The July 5 incident began with a peaceful protest to point out the injustice surrounding the case of the murder of two Uyghur workers in a factory in Guangdong earlier that year. Eyewitnesses state that security forces fired on the demonstrators, and violence erupted in the city leading to an unknown number of deaths. In the subsequent days, security forces swept the city conducting mass arbitrary disappearances.
Read more on UHRP.
What has happened since?
The roots of the current Uyghur statelessness crisis lie in the official response to peaceful July 5 protests in Ürümchi—a brutal multi-year crackdown that forced many Uyghurs to flee their homeland, followed by systematic atrocities now recognized as an ongoing genocide.
While systemic repression was not new in the region, the measures taken by the Chinese government post-2009 has brought the situation to an extreme. Because of the military & police presence, surveillance, censorship, and tight controls on movement even within a city, the region has been described as an open air prison or police state by many outside observers. "Re-education" camps, mass arbitrary arrests, and forced labor factories have become the norm particularly in the last few years, specifically targeting Uyghurs and ethnic groups who are not Han Chinese. A system of surveillance where over a million government officials intrude and sometimes live in the homes of Uyghurs has been enforced. As many adults have been sent to camps, prisons, or factories, instances of abuse of power in these situations have lead to rape and forced marriages. The detainment of so many adults has meant family separation and the removal of Uyghur children into state "orphanages". Even more sinister is the use of global resources and new technology to regulate all aspects of life, including Uyghur bodies; a system of organ harvesting and forced sterilisation has been reported in the camps. The number of people who have simply disappeared increases each year, and it is unclear how many people have died due to the overcrowding and abuse faced in the camps.
This is simply a brief look at the human rights abuses being committed by the Chinese state on Uyghurs and other ethnic groups in this region. These forms of state controls have had disastrous effects on the ability to learn of Uyghur heritage, culture, or even religious practice, since even their most harmless aspects has been criminalized and deemed 'suspicious' enough to grant a stay in a concentration camp. Even if the government were to stop the genocide now, these policies will continue to have traumatic effects for the generations to come, both on our culture and identity, as well as our physical and mental health.
What can we do?
Often, there is no legal course of action people can take in East Turkistan in order to dispute detainment in camps or prisons.
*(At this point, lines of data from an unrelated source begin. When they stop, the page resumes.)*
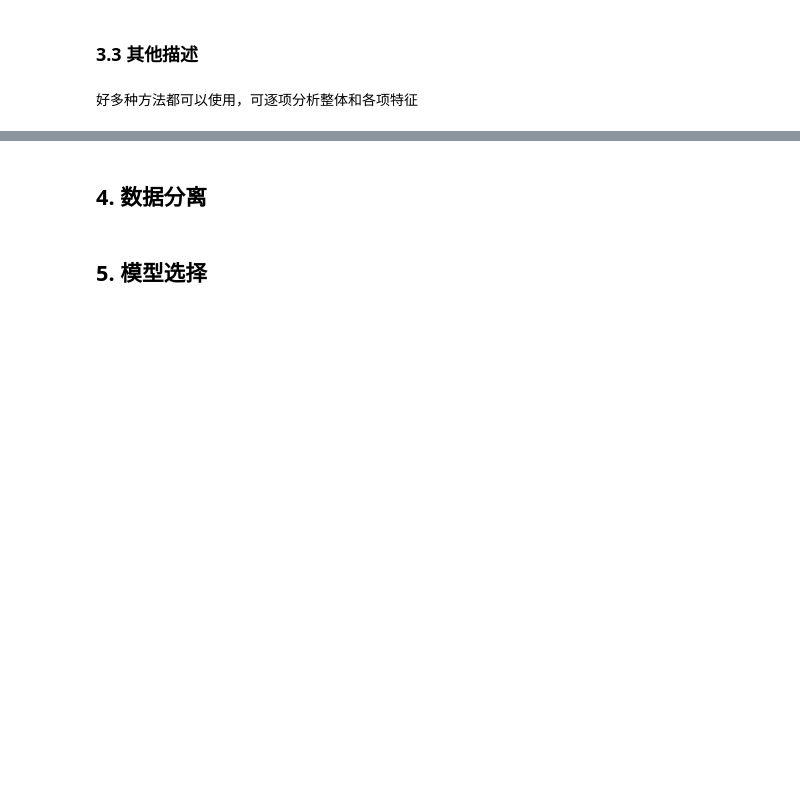
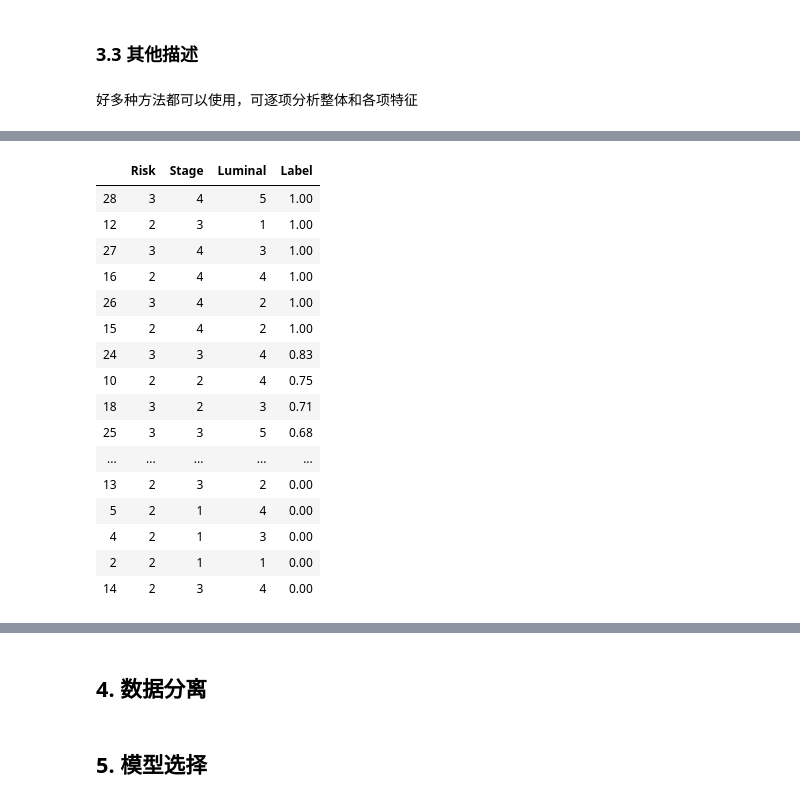
Before and after one commit to dearfad/mmhelper, a Jupyter notebook: project/dmy/BigMoon.ipynb, the cells around one changed output, grey strips where cells are left out. Cells and saved outputs as stored; diff of their text form; code cells hidden in the pictures; blank space fills up the shorter version.

```diff
--- a/project/dmy/BigMoon.ipynb
+++ b/project/dmy/BigMoon.ipynb
@@ -87,0 +111,22 @@ sns.heatmap(round(data.corr(),2), linewidths=1, square=True, cmap='coolwarm',
+# %%
+data[['Risk', 'Stage','Luminal','Label']].groupby(['Risk','Stage','Luminal'],
+    as_index=False).mean().sort_values(by='Label', ascending=False)
+#单分组。data[['Stage', 'Label']].groupby([Stage], as_index=False).mean().sort_values(by='Label', ascending=False)
+# %% [output]
+|  | Risk | Stage | Luminal | Label |
+| 28 | 3 | 4 | 5 | 1.00 |
+| 12 | 2 | 3 | 1 | 1.00 |
+| 27 | 3 | 4 | 3 | 1.00 |
+| 16 | 2 | 4 | 4 | 1.00 |
+| 26 | 3 | 4 | 2 | 1.00 |
+| 15 | 2 | 4 | 2 | 1.00 |
+| 24 | 3 | 3 | 4 | 0.83 |
+| 10 | 2 | 2 | 4 | 0.75 |
+| 18 | 3 | 2 | 3 | 0.71 |
+| 25 | 3 | 3 | 5 | 0.68 |
+| ... | ... | ... | ... | ... |
+| 13 | 2 | 3 | 2 | 0.00 |
+| 5 | 2 | 1 | 4 | 0.00 |
+| 4 | 2 | 1 | 3 | 0.00 |
+| 2 | 2 | 1 | 1 | 0.00 |
+| 14 | 2 | 3 | 4 | 0.00 |
```
Also changed, not shown: parts of 23 cells of this notebook, 1 other file.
While the oppression has targeted ethnic "minorities", Han Chinese lawyers who want to help Uyghurs are also turned away or threatened with government retaliation.
Uyghurs and human rights supporters have no choice but to act from outside the region, particularly since it has become almost impossible to communicate to our families within the region, let alone visit ourselves.
Contact your Congresspeople to urge them to co-sponsor the:
Boycott Beijing 2022
A country that is committing genocide should not be allowed to host any Olympic event. The last Olympic event that was held in China was in 2008, and clearly the situation in China has simply gotten much worse for Uyghurs, Tibetans, Hong Kongers, Inner Mongolians, and so many more, including those outside of China in Taiwan and other surrounding countries.
Join our coalition (with Tibetan, Taiwanese, and other human rights groups) to protest Volkswagen.
Despite the ongoing genocide, VW opened up a factory in Urumqi, East Turkestan. This is no different to their collaboration with the Nazi regime during World War 2. We cannot let greedy corporations get away with their despicable crimes against humanity. In order to shut down the factory, there are protests happening across the globe in more than 30 cities. Please join us on our weekly protests in Boston area.